§ **Work to complete**: Please restate every record below word for word and skip the pictures.

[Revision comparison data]
=== Section Start ===

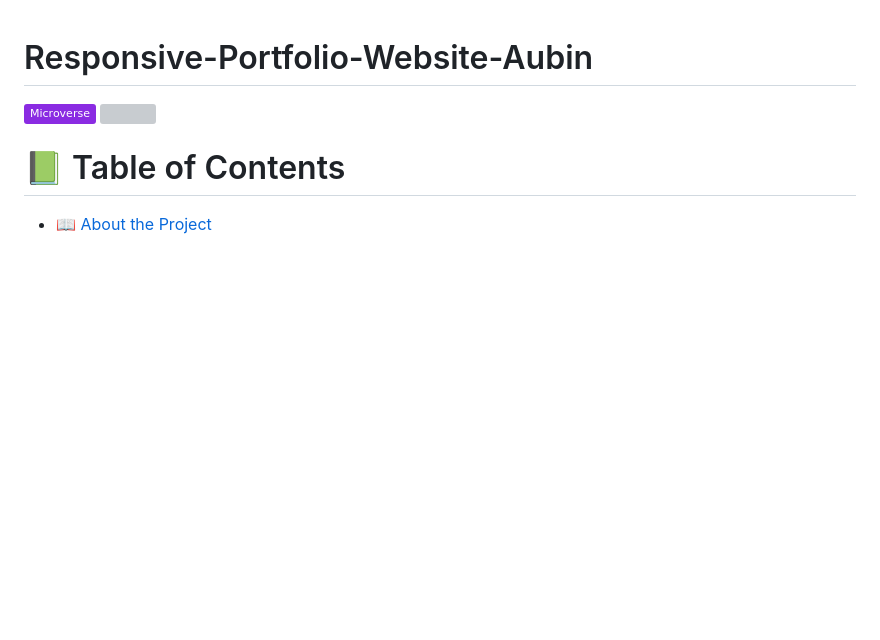
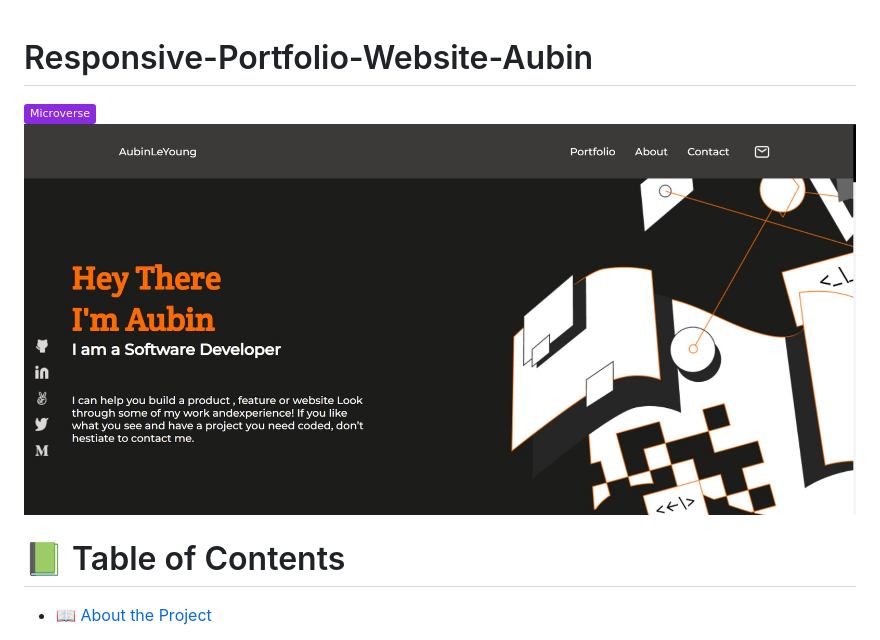
Before and after one commit to aubinleyoung/Responsive-Portfolio-Website-Aubin, a Markdown page: README.md, the part around the change. Rendered like a GitHub page; pictures changed too: assets/images/portfolio-view.jpg (added); badges without logos; blank space fills up the shorter version; grey boxes are pictures that could not be loaded.

Commit message:
Add view project image's link to the README

```diff
--- a/README.md
+++ b/README.md
@@ -1,6 +1,6 @@
 # Responsive-Portfolio-Website-Aubin
 ![](https://img.shields.io/badge/Microverse-blueviolet)
-![](./assets/images/portfolio-view)
+![](./assets/images/portfolio-view.jpg)
 
 <a name="readme-top"></a>
 <!-- TABLE OF CONTENTS -->
```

=== Section End ===

§ **Completed exercise**:
Before and after one commit to aubinleyoung/Responsive-Portfolio-Website-Aubin, a Markdown page: README.md, the part around the change. Rendered like a GitHub page; pictures changed too: assets/images/portfolio-view.jpg (added); badges without logos; blank space fills up the shorter version; grey boxes are pictures that could not be loaded.

Commit message:
Add view project image's link to the README

```diff
--- a/README.md
+++ b/README.md
@@ -1,6 +1,6 @@
 # Responsive-Portfolio-Website-Aubin
 ![](https://img.shields.io/badge/Microverse-blueviolet)
-![](./assets/images/portfolio-view)
+![](./assets/images/portfolio-view.jpg)
 
 <a name="readme-top"></a>
 <!-- TABLE OF CONTENTS -->
```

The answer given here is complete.